Archive for Kim Jong Il
Chinese President Hu Jintao visited the North Korean embassy in Beijing on Tuesday to “express condolences” for the death of Kim Jong-il, in a sign of Beijing’s determination to protect its ties with Pyongyang as it enters an uncertain transition. Hu’s visit, reported by the official Xinhua news agency, followed a message from China’s central leadership on Monday that gave Beijing’s support for isolated North Korea and expressed confidence in Kim Jong-un — Kim Jong-il’s young and little-known successor. The brief Xinhua report did not say what Hu said during his embassy visit. But his gesture — unusual for China’s highest ranked leader — was enough to highlight Beijing’s effort to shore up support for Pyongyang under the younger Kim. “We feel incomparably anguished, and offer our deepest condolences to the entire North Korean people,” China’s top leaders said in a collective statement read out on state television’s main evening news on Monday. “We are sure that the North Korean people will abide by Comrade Kim Jong-il’s will and unify around the Korean Workers’ Party, and under the leadership of Comrade Kim Jong-un turn their anguish into strength,” it added. Over the 18 months before his death, Kim visited China four times, although in the past he rarely travelled abroad.
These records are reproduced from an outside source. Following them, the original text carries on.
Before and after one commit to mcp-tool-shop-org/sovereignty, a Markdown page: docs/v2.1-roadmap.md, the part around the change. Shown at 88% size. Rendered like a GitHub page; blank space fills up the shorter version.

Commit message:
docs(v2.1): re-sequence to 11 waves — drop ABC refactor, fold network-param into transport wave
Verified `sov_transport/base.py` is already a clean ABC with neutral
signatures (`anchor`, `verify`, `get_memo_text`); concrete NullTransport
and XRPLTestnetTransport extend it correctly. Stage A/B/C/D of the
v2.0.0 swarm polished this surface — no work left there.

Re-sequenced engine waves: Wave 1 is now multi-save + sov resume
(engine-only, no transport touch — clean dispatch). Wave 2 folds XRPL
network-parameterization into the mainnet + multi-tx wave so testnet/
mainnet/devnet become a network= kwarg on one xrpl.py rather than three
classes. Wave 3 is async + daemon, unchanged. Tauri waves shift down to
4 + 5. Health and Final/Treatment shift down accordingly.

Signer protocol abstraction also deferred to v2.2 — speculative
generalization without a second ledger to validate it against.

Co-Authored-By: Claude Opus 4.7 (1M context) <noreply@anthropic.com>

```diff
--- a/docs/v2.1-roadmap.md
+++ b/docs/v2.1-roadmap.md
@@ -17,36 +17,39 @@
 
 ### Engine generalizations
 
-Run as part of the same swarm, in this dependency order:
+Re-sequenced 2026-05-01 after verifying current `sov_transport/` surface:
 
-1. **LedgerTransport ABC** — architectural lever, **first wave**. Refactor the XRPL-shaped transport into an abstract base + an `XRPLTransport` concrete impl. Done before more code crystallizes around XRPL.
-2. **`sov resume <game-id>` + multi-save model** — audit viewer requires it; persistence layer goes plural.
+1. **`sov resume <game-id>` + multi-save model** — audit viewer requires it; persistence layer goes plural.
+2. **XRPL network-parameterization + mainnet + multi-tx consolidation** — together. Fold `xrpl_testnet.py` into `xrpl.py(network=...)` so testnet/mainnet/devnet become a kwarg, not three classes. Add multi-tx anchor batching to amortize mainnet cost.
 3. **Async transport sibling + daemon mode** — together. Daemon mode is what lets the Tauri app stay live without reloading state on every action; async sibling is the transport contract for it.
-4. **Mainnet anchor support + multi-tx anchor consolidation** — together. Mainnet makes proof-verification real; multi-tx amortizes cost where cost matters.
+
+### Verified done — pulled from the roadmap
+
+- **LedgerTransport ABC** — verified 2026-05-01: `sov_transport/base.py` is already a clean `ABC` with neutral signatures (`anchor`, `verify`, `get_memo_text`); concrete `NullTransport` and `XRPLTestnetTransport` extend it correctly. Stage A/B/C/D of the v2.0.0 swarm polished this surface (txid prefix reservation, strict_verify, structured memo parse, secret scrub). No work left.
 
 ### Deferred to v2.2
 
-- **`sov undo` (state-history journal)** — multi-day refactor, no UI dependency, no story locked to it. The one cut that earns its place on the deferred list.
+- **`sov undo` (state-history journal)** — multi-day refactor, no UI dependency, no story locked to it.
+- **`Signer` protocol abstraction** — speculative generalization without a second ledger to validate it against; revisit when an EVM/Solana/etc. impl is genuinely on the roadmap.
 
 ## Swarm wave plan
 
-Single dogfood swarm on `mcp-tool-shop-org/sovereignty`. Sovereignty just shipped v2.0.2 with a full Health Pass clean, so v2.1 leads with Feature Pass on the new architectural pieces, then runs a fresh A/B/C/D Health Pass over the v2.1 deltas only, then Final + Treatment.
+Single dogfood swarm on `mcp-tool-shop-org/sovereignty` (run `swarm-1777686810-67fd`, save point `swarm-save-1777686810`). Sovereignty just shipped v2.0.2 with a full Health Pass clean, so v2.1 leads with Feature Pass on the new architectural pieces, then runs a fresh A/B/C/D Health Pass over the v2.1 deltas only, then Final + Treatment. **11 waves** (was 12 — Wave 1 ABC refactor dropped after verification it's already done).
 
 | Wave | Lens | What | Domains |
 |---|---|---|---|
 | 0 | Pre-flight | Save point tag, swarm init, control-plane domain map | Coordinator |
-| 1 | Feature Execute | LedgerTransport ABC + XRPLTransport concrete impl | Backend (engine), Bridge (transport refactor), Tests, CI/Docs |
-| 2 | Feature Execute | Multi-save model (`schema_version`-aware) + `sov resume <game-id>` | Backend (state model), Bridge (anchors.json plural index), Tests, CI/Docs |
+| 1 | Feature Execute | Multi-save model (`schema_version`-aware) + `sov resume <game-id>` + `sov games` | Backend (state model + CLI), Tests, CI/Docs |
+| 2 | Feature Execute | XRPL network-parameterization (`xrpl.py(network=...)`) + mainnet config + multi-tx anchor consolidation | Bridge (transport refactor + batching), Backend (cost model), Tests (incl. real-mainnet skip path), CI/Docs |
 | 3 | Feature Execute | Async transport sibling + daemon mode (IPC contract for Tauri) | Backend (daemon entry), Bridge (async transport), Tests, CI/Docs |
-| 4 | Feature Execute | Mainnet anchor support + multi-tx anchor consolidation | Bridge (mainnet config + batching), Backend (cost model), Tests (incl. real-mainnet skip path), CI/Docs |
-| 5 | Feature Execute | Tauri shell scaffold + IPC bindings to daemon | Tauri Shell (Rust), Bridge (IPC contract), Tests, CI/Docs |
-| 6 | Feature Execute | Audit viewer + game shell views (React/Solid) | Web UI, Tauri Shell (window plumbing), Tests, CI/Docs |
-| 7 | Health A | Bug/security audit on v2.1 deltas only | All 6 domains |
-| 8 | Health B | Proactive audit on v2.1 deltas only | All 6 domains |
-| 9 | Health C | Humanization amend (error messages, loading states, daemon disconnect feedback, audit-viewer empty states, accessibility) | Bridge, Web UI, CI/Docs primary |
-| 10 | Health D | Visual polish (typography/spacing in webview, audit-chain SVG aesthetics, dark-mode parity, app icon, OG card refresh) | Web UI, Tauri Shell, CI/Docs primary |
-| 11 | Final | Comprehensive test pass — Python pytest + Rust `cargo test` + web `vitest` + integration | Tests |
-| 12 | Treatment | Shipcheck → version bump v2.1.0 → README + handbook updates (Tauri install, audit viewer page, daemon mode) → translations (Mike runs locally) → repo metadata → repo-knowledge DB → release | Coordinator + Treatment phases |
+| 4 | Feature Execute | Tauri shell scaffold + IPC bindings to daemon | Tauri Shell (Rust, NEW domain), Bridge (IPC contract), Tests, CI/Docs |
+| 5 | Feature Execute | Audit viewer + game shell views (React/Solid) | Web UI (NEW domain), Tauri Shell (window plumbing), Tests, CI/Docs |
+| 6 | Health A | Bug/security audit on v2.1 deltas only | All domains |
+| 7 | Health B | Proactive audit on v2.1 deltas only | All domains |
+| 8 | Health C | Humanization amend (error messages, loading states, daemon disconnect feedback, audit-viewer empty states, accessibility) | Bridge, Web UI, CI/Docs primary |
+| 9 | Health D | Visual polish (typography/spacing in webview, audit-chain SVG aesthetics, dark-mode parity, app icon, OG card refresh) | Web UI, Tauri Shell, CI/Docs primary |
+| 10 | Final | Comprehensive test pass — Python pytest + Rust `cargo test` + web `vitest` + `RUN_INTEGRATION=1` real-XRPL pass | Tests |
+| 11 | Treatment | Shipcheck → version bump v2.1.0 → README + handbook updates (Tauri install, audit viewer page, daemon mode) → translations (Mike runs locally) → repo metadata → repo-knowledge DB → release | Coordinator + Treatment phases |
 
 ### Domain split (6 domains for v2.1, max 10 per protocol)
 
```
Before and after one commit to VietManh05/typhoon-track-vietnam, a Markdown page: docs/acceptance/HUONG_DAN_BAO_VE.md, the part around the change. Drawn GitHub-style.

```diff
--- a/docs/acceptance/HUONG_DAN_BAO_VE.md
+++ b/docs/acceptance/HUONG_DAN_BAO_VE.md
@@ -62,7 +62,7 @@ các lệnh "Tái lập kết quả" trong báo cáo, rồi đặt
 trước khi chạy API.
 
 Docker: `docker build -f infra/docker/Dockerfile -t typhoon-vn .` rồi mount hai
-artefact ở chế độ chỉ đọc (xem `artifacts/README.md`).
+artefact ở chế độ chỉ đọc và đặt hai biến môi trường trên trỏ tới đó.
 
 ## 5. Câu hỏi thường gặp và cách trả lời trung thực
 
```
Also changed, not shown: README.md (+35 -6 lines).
Many analysts conclude that Kim Jong Il has played a poor hand of cards skillfully. “I tend to disregard rumors that he’s irrational, a man that nobody can do business with,” said Alexander Mansourov, a longtime Korea scholar and a former Russian diplomat who was posted in Pyongyang in the late 1980s. “I believe that he is smart. He’s pragmatic. And I think he can be ruthless. He’s a man who will not loosen his grip in any way on the people around him.” Analysts say it is easy for outsiders to demonize Kim Jong Il, a dictator who spent an estimated 25% or more of his country’s gross national product on the military while many in his country went hungry. But in North Korea, closed off from outside influences, fearful of threats from its neighbors, and subjected to decades of political socialization on top of a long tradition of a strict hierarchical system, Kim Jong Il is viewed positively by most people, said Han Park of the Center for Study of Global Issues. “The level of reverence for Kim Jong Il in North Korea is quite underestimated by the outside,” Park said. “He is regarded by many as not only a superior leader but a decent person, a man of high morality. Whether that’s accurate is not important if you want to deal with North Korea. You have to understand their belief system. Perception is reality.” But to the outside world, Kim Jong Il will be remembered as one of the worst despots in history, according to Andre Lankov, an author on Korea’s history. “He will be remembered as a person who was responsible for awful things: for the existence of one of the worst dictatorships in not only Korean history but the world history at least in the 20th and 21st centuries,” Lankov said. “Yet he did not create this dictatorship — it was his father’s but he took responsibility, and he made sure it continued for many more years.”